You may have noticed that I’ve been MIA these last few weeks. Let’s call it a summer break: after finishing up the 80 pages of academic writing I had due in April, I didn’t have too many words left in my brain for book reviews. But don’t worry. I’m back, and I’m going to tell you all about the books I read while I was away – in tiny, one-sentence reviews.

You’ll probably see longer reviews of some of these pop up in the next few weeks – let me know if there are any that you’re particularly interested in hearing about, and I’ll move them to the top of the pile.

Why Hasn’t Everything Already Disappeared? / Jean Baudrillard
This book is the result of an old, grumpy, slightly terrified French philosopher thinking a little too hard about contemporary life, and it’s both really right and really wrong about a lot of things.

The Magicians / Lev Grossman
Dosed with unabashed nostalgia for the Narnia Chronicles, Grossman reimagines what it might mean to attend a school for magicians – and still find yourself disappointed at what the world holds.

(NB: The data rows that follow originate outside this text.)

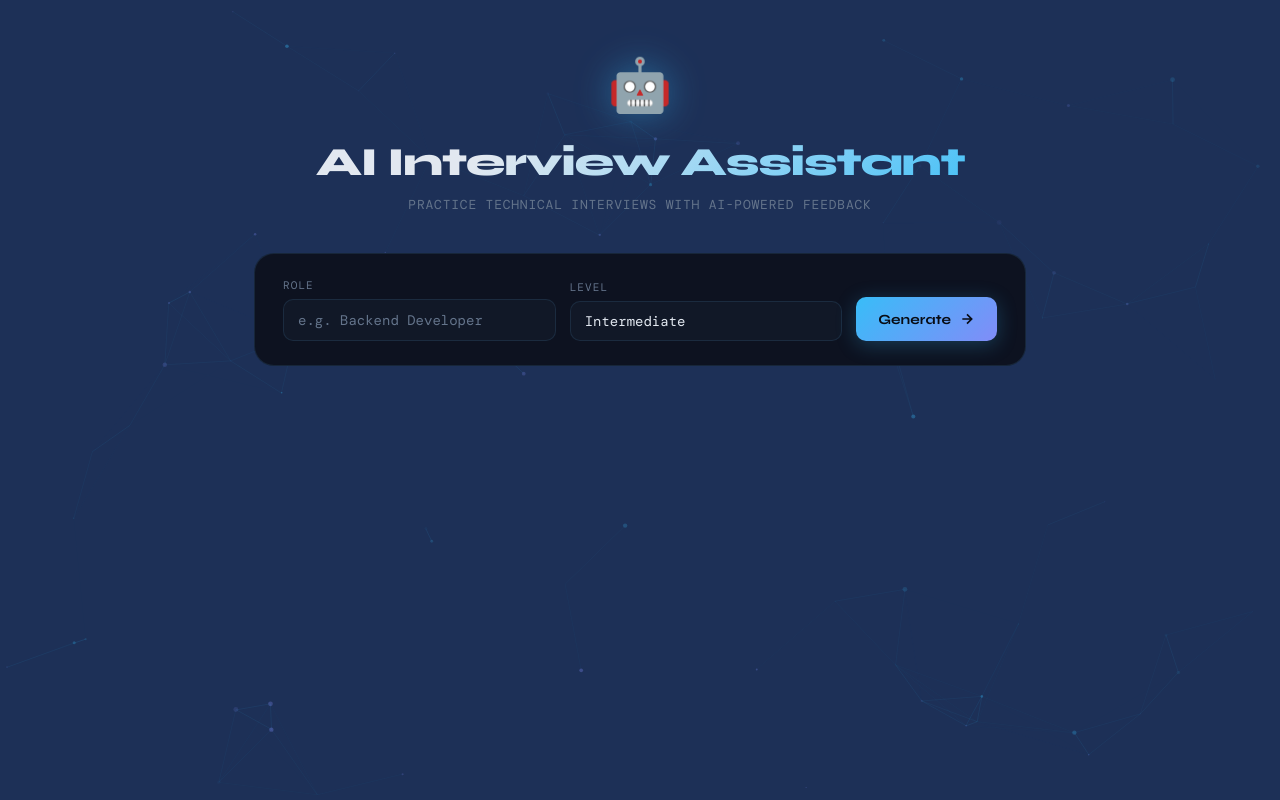
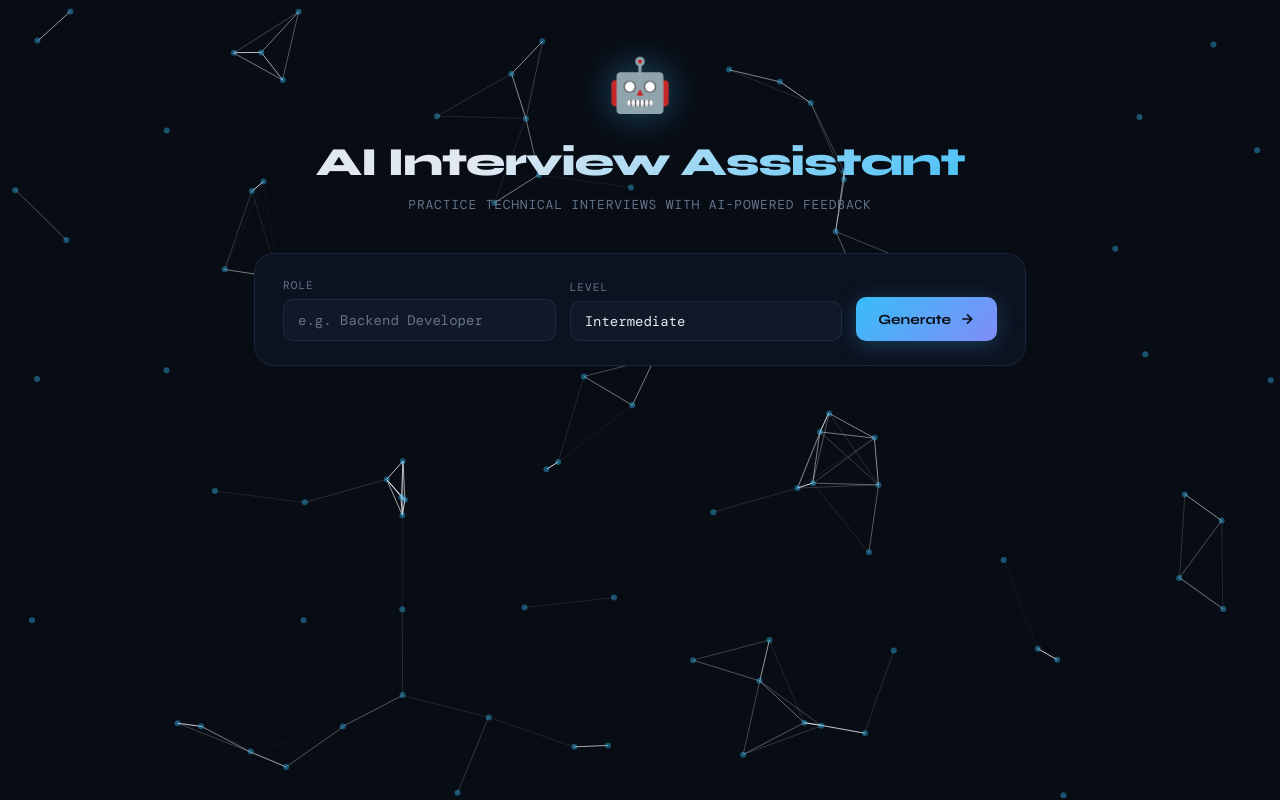
Before and after one commit to Ammusabu/ai-interview-agent, a FastAPI app: page / in a window 1280 px wide. Run offline with FastAPI, Linux system fonts and the light colour scheme; some web fonts are replaced.

Commit message:
upgrade frontend UI

```diff
--- a/static/style.css
+++ b/static/style.css
@@ -1,7 +1,7 @@
 @import url('https://fonts.googleapis.com/css2?family=Syne:wght@400;600;700;800&family=DM+Mono:wght@300;400;500&display=swap');
 
 :root {
-    --bg:       #1d3057;
+    --bg:       #080c14;
     --surface:  #0d1220;
     --surface2: #111827;
     --border:   rgba(99,179,237,0.12);
--- a/templates/index.html
+++ b/templates/index.html
@@ -135,18 +135,17 @@ async function evaluateAnswer(question, btn) {
 
 particlesJS("particles-js", {
   particles: {
-    number: { value: 60 },
-    color:  { value: ["#38bdf8","#818cf8"] },
-    shape:  { type: "circle" },
-    opacity:{ value: 0.35, random: true },
-    size:   { value: 2.5, random: true },
-    line_linked: { enable: true, distance: 130, color: "#38bdf8", opacity: 0.1, width: 1 },
-    move:   { enable: true, speed: 1.4 }
+    number: { value: 70 },
+    color: { value: "#38bdf8" },
+    shape: { type: "circle" },
+    opacity: { value: 0.4 },
+    size: { value: 3 },
+    move: { enable: true, speed: 2 }
   },
   interactivity: {
-    detect_on: "canvas",
-    events: { onhover: { enable: true, mode: "grab" }, onclick: { enable: true, mode: "push" } },
-    modes:  { grab: { distance: 140, line_linked: { opacity: 0.35 } }, push: { particles_nb: 2 } }
+    events: {
+      onhover: { enable: true, mode: "repulse" }
+    }
   }
 });
 </script>
```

In the City of Lost Things / Paul Auster
I first read this novel in the first year of my undergrad, and it’s weirdly stuck with me – and weirdly proved impossible to find in bookstores. Strong female protagonist journeys to the (apocalyptic, chaotic, decaying) city of last things to look for her missing brother – and learns too late that the city proves just about impossible to escape.

The Vegetarian / Han Kang
A Korean woman gives up eating meat after a series of unsettling, cannibalistic dreams; this small act of resistance quickly snowballs – producing social, familial, political, and artistic ramifications.

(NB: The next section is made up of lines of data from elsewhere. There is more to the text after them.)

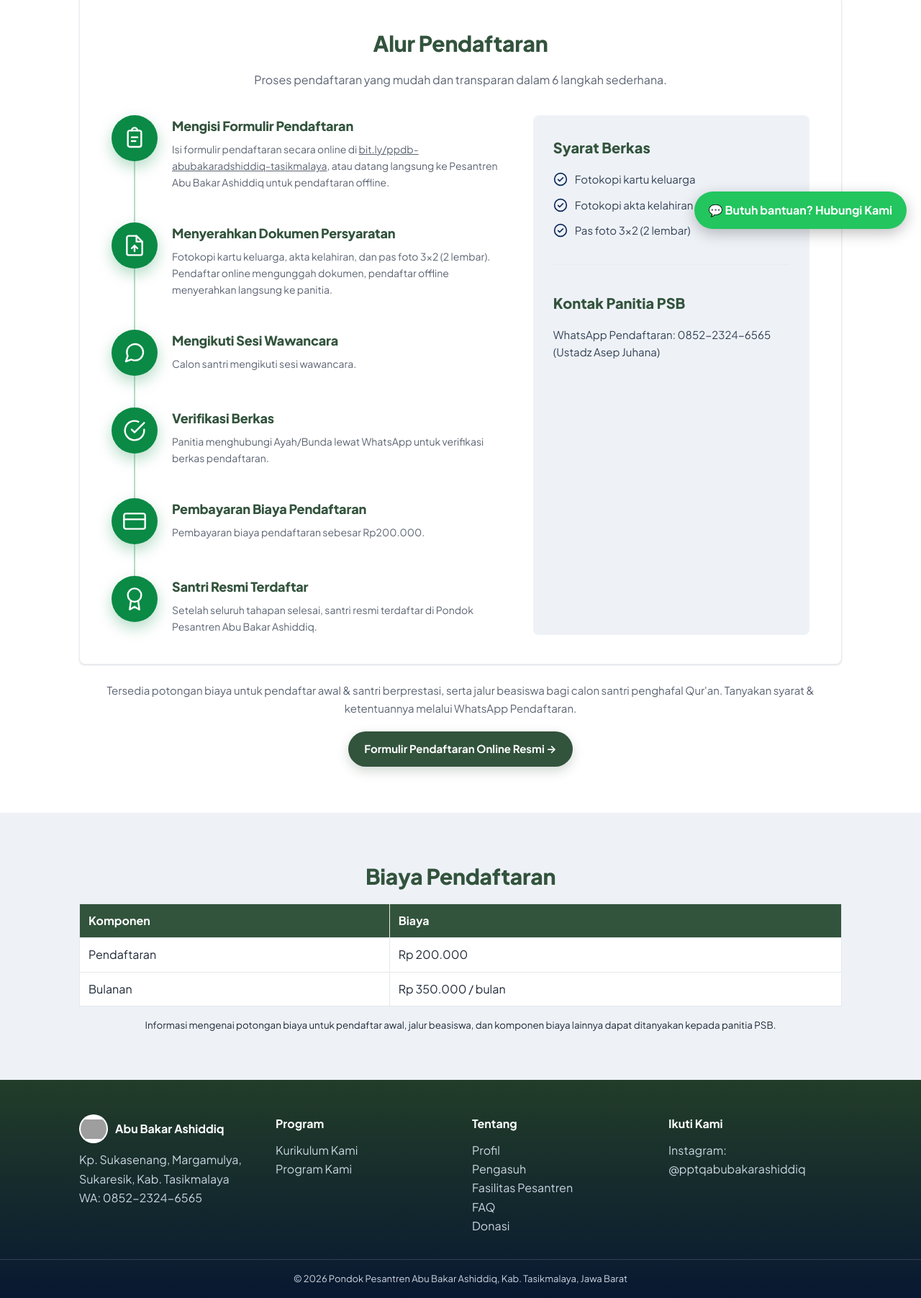
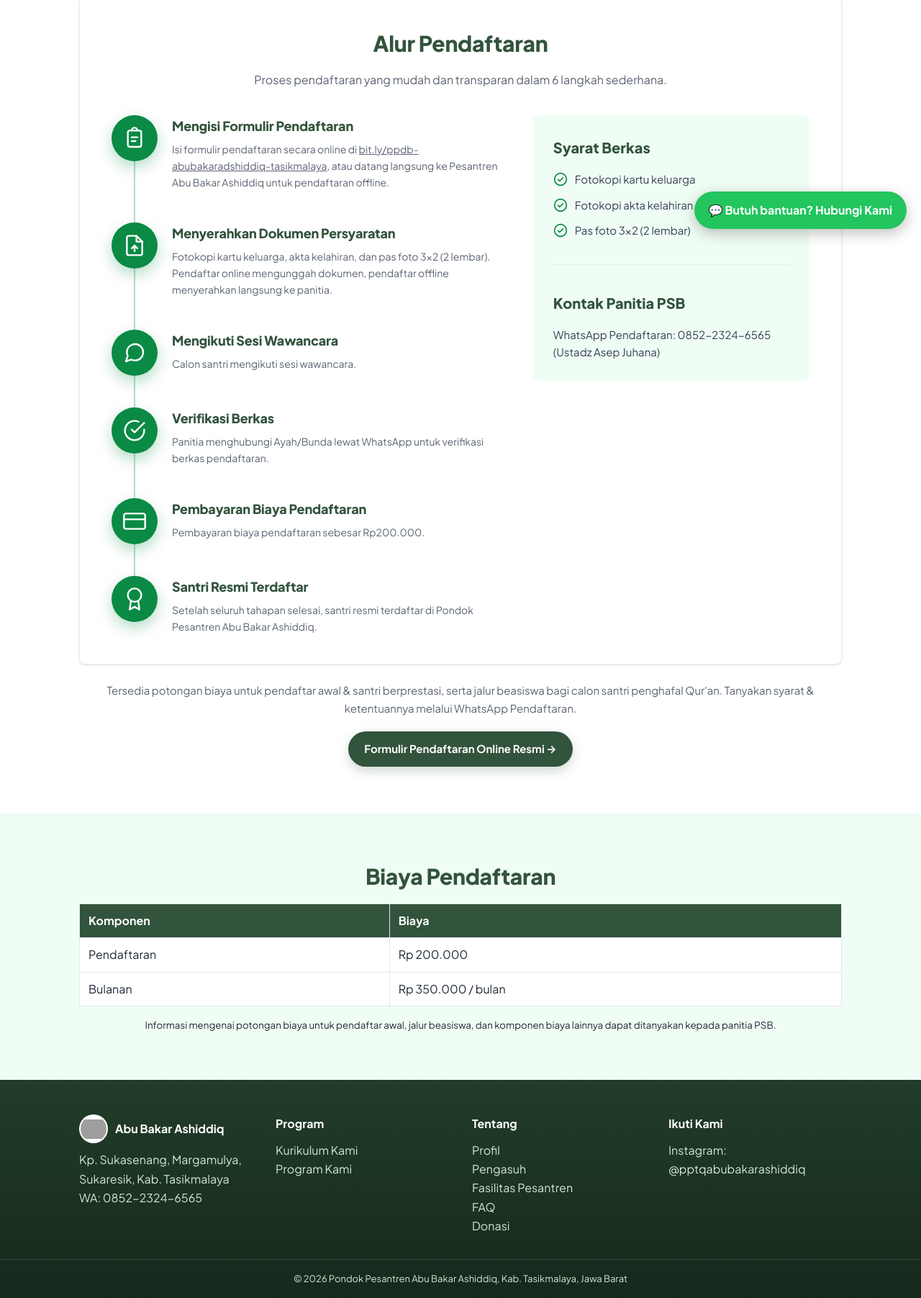
Before and after one commit to nametazzz/Pondok-Abu-Bakar-Ashiddiq, a plain HTML site: page psb.html in a window 1280 px wide. Shown: the part 462-2265 px from the top of the page at 72% size. Drawn offline with Linux system fonts and the light colour scheme; grey boxes are pictures that could not be loaded.

Commit message:
Finishing palet: centang hijau, latar strip hijau muda, footer hijau gelap, panel PSB ikut isi, titik slider berjarak

```diff
--- a/css/style.css
+++ b/css/style.css
@@ -10,7 +10,7 @@
   --hijau: #0a8a45;
   --hijau-muda: #dcfce7;
   --emas: #c1a540;
-  --abu: #eef2f7;
+  --abu: #f0fdf4;
   --teks: #1f2937;
   --muted: #5b6472;
   --garis: #e8ecf1;
@@ -137,6 +137,7 @@ a { color: inherit; }
 .slide footer { margin-top: 14px; font-weight: 700; color: var(--hijau-tua); background: none; padding: 0; }
 .slider-nav { display: flex; justify-content: center; align-items: center; gap: 16px; margin-top: 12px; }
 .slider-nav button { width: 44px; height: 44px; border-radius: 50%; border: 1px solid #d1d5db; background: #fff; font-size: 22px; cursor: pointer; }
+#slideDots { display: inline-flex; gap: 8px; }
 .dot { width: 10px; height: 10px; border-radius: 50%; background: #d1d5db; border: none; cursor: pointer; padding: 0; }
 .dot.aktif { background: var(--hijau-tua); }
 
@@ -153,7 +154,7 @@ a { color: inherit; }
 .psb-intro { text-align: center; max-width: 1080px; margin: 0 auto 28px; }
 .psb-card { background: #fff; border: 1px solid var(--garis); border-radius: var(--radius); box-shadow: var(--shadow-card); padding: 40px 44px; max-width: 1080px; margin: 0 auto; }
 .psb-card .timeline { margin-top: 0; }
-.psb-layout { display: grid; grid-template-columns: 1.4fr 1fr; gap: 48px; align-items: stretch; }
+.psb-layout { display: grid; grid-template-columns: 1.4fr 1fr; gap: 48px; align-items: start; }
 .psb-samping { background: var(--abu); border-radius: var(--radius); padding: 28px; }
 .psb-divider { border: 0; border-top: 1px solid var(--garis); margin: 36px 0; }
 .psb-subjudul { color: var(--hijau-tua); font-size: 20px; font-weight: 800; margin-bottom: 16px; }
@@ -188,7 +189,7 @@ a { color: inherit; }
 .salin-info { text-align: center; color: #065f46; font-weight: 600; margin-top: 16px; min-height: 22px; }
 
 /* ---------- Footer & WA melayang ---------- */
-footer#kontak { background: linear-gradient(180deg, var(--hijau-gelap), #081831); color: #cbd5e1; padding: 48px 0 0; }
+footer#kontak { background: linear-gradient(180deg, var(--hijau-gelap), #16281c); color: #d1e7d6; padding: 48px 0 0; }
 .footer-grid { display: grid; grid-template-columns: repeat(4, 1fr); gap: 32px; padding-bottom: 32px; }
 footer#kontak h3 { color: #fff; font-size: 16px; font-weight: 700; margin-bottom: 10px; }
 footer#kontak a { text-decoration: none; }
```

Spill Simmer Falter Wither / Sarah Baume
Okay – stop what you’re doing and get your hands on a copy of this book, because it’s easily one of the best I’ve read this year. The old, suspicious anti-hero at the centre of this novel can’t put his finger on why he’s suddenly possessed with the urge to get a dog, but once united, the two prove oddly and inseparably similar – wounded and muddling along as best they can.

All the Birds, Singing / Evie Wyld
The best way to describe this novel is as a weird one. Sheep? Sex workers? Australia? Arson? Mysterious beasts ripping apart lambs?

The Mirror World of Melody Black / Gavin Extence
The back cover makes this sound like a fun and unsettling romp through parallel worlds, but the truth is this novel is a beautifully frank look at the inside of mental illness.

The Saga of the Swamp Thing / Alan Moore (et al)
I’ve read four of the six volumes which chronicle this version of the Swamp Thing, and even though I’m not generally a graphic novel / comic sort of person, I weirdly and truly dig the trials and tribulations of this unlikely, plant-based superhero. Apocalypse! History! Memory!

A Complicated Kindness / Miriam Toews
A Mennonite girl in small-town Canada slowly and surely comes to grips (or else to no grips at all) with the fact that her gentle religion has torn (and continues to tear) her family apart. (It sounds inane but it’s not. It’s brilliant, and heartbreaking, and clever, and hilarious.)

 

So there you have it – that was how I spent my May. What have you read this past month that you loved / hated / felt unmoved by? Is there anything on my list you want to hear more about? Let’s chat!